### EXERCISE DATA:

>>>

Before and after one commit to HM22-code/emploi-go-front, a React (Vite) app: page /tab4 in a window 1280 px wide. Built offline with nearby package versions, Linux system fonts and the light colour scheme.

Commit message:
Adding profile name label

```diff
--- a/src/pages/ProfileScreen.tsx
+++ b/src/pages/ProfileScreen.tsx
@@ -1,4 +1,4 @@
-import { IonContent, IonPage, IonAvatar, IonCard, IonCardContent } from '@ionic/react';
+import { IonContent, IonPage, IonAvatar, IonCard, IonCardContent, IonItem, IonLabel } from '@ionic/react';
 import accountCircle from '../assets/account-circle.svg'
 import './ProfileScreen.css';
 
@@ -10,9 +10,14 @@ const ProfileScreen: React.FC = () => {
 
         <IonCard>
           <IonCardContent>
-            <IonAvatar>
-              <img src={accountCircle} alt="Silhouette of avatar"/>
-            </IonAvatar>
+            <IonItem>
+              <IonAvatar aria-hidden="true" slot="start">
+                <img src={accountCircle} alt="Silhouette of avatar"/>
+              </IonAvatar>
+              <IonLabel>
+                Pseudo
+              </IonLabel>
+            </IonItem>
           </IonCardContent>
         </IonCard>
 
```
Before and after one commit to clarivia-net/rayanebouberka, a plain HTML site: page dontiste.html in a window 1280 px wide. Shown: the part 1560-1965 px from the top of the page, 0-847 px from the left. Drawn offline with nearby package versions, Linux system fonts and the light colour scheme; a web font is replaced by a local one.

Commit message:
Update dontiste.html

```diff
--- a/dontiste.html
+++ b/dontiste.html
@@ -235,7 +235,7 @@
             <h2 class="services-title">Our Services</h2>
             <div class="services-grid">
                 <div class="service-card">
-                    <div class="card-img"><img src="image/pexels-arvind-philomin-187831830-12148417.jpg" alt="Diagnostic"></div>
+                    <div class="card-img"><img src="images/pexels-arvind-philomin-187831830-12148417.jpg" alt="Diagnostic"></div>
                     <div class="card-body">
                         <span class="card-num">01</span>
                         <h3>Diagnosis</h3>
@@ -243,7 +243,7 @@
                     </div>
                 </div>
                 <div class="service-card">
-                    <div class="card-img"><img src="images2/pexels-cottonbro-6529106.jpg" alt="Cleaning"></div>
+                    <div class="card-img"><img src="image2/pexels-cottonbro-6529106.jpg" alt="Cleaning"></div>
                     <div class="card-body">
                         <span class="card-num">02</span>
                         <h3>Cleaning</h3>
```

<<<

### PROBLEM REQUIREMENTS:
Provide an exact copy of all the material.

### SOLUTION TO THE EXERCISE:
Before and after one commit to HM22-code/emploi-go-front, a React (Vite) app: page /tab4 in a window 1280 px wide. Built offline with nearby package versions, Linux system fonts and the light colour scheme.

Commit message:
Adding profile name label

```diff
--- a/src/pages/ProfileScreen.tsx
+++ b/src/pages/ProfileScreen.tsx
@@ -1,4 +1,4 @@
-import { IonContent, IonPage, IonAvatar, IonCard, IonCardContent } from '@ionic/react';
+import { IonContent, IonPage, IonAvatar, IonCard, IonCardContent, IonItem, IonLabel } from '@ionic/react';
 import accountCircle from '../assets/account-circle.svg'
 import './ProfileScreen.css';
 
@@ -10,9 +10,14 @@ const ProfileScreen: React.FC = () => {
 
         <IonCard>
           <IonCardContent>
-            <IonAvatar>
-              <img src={accountCircle} alt="Silhouette of avatar"/>
-            </IonAvatar>
+            <IonItem>
+              <IonAvatar aria-hidden="true" slot="start">
+                <img src={accountCircle} alt="Silhouette of avatar"/>
+              </IonAvatar>
+              <IonLabel>
+                Pseudo
+              </IonLabel>
+            </IonItem>
           </IonCardContent>
         </IonCard>
 
```
Before and after one commit to clarivia-net/rayanebouberka, a plain HTML site: page dontiste.html in a window 1280 px wide. Shown: the part 1560-1965 px from the top of the page, 0-847 px from the left. Drawn offline with nearby package versions, Linux system fonts and the light colour scheme; a web font is replaced by a local one.

Commit message:
Update dontiste.html

```diff
--- a/dontiste.html
+++ b/dontiste.html
@@ -235,7 +235,7 @@
             <h2 class="services-title">Our Services</h2>
             <div class="services-grid">
                 <div class="service-card">
-                    <div class="card-img"><img src="image/pexels-arvind-philomin-187831830-12148417.jpg" alt="Diagnostic"></div>
+                    <div class="card-img"><img src="images/pexels-arvind-philomin-187831830-12148417.jpg" alt="Diagnostic"></div>
                     <div class="card-body">
                         <span class="card-num">01</span>
                         <h3>Diagnosis</h3>
@@ -243,7 +243,7 @@
                     </div>
                 </div>
                 <div class="service-card">
-                    <div class="card-img"><img src="images2/pexels-cottonbro-6529106.jpg" alt="Cleaning"></div>
+                    <div class="card-img"><img src="image2/pexels-cottonbro-6529106.jpg" alt="Cleaning"></div>
                     <div class="card-body">
                         <span class="card-num">02</span>
                         <h3>Cleaning</h3>
```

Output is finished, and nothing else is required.